Keep only those lines of the records that include the string "Renderer".

--- EXTRACTED INFORMATION Enclosed Below ---

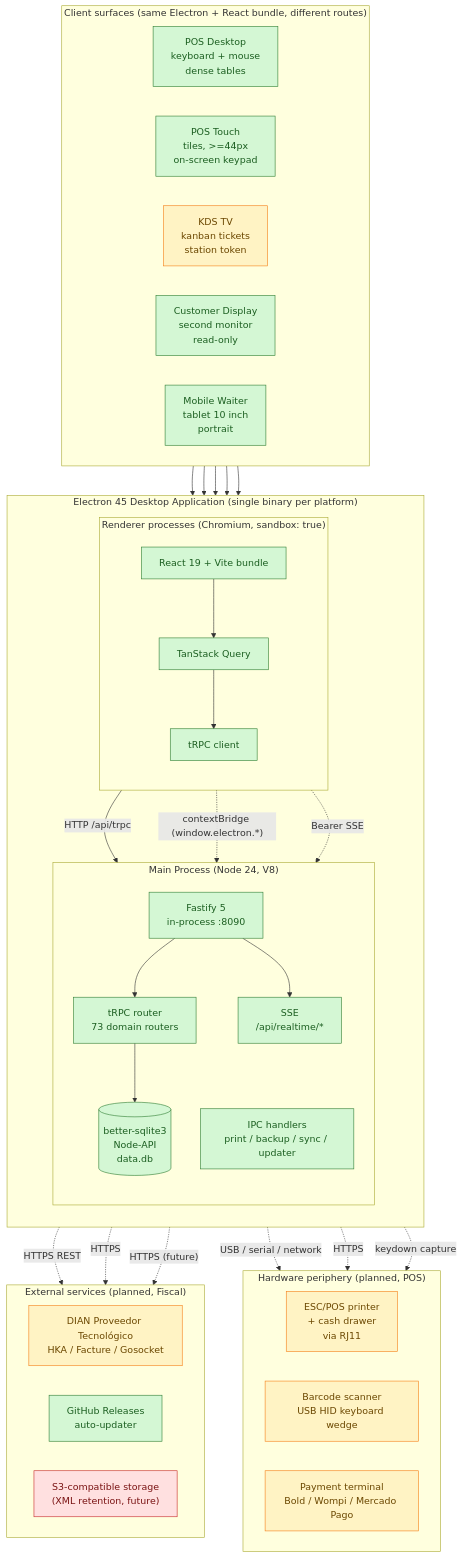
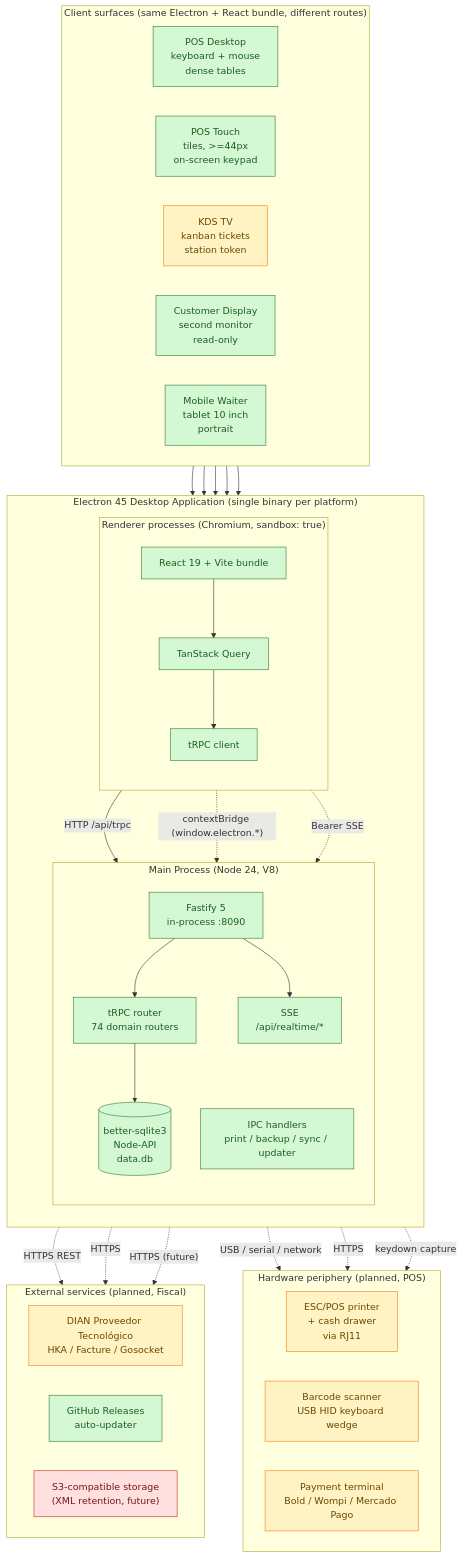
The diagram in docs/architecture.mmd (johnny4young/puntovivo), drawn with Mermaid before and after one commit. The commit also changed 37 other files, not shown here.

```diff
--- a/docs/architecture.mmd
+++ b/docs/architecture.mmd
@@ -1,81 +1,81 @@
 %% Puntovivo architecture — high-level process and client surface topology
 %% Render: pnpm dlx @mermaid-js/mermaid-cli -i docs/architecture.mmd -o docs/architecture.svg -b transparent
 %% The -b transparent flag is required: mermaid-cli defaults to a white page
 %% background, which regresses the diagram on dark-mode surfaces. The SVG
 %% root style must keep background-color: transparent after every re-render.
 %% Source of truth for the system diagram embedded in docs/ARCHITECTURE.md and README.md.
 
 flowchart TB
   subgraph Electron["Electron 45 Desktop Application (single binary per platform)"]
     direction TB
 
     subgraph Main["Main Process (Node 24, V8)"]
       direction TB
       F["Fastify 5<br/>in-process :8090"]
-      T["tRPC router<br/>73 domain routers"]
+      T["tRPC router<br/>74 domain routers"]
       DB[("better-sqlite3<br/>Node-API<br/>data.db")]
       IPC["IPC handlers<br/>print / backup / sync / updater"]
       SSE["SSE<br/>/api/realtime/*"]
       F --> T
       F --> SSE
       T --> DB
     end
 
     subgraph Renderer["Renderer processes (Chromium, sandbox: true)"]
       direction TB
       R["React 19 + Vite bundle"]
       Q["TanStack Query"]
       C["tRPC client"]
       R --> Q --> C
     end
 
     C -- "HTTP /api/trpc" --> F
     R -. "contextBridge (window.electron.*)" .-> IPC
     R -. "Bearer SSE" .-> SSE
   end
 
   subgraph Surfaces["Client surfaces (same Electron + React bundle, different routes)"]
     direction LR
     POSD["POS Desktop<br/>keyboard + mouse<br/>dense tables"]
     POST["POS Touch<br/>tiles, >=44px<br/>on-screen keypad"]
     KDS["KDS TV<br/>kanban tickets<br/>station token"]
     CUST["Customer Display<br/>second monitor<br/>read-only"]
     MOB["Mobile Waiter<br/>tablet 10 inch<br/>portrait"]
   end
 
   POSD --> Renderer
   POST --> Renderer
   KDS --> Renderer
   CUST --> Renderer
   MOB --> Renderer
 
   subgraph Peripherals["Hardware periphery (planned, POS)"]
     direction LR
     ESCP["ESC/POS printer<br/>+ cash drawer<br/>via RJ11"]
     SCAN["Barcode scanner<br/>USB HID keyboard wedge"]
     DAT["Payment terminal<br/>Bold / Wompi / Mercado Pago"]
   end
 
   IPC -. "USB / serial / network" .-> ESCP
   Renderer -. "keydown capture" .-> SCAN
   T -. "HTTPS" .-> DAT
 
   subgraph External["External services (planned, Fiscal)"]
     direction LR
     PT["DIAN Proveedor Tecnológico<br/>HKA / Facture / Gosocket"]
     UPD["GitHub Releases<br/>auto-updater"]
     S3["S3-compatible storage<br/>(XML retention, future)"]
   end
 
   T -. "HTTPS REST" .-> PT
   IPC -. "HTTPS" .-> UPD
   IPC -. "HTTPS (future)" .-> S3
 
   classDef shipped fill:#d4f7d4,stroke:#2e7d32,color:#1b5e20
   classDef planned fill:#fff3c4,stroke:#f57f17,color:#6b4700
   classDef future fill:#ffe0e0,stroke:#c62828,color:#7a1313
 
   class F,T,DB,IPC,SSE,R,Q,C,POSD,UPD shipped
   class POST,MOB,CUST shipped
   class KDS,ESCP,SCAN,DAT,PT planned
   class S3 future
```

--- End of Enclosed EXTRACTED INFORMATION ---
--- EXTRACTED INFORMATION Enclosed Below ---

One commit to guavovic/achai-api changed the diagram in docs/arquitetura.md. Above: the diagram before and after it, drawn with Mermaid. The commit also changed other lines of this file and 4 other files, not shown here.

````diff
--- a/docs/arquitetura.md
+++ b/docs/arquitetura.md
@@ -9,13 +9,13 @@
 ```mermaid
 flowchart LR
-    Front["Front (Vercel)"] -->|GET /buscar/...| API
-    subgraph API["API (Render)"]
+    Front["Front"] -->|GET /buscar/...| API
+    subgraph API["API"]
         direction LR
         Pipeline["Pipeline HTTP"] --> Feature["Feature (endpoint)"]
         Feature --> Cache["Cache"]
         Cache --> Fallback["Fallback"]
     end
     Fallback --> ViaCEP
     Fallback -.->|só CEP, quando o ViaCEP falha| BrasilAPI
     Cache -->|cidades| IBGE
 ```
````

--- End of Enclosed EXTRACTED INFORMATION ---

**YOUR RESPONSE**
     subgraph Renderer["Renderer processes (Chromium, sandbox: true)"]
   POSD --> Renderer
   POST --> Renderer
   KDS --> Renderer
   CUST --> Renderer
   MOB --> Renderer
   Renderer -. "keydown capture" .-> SCAN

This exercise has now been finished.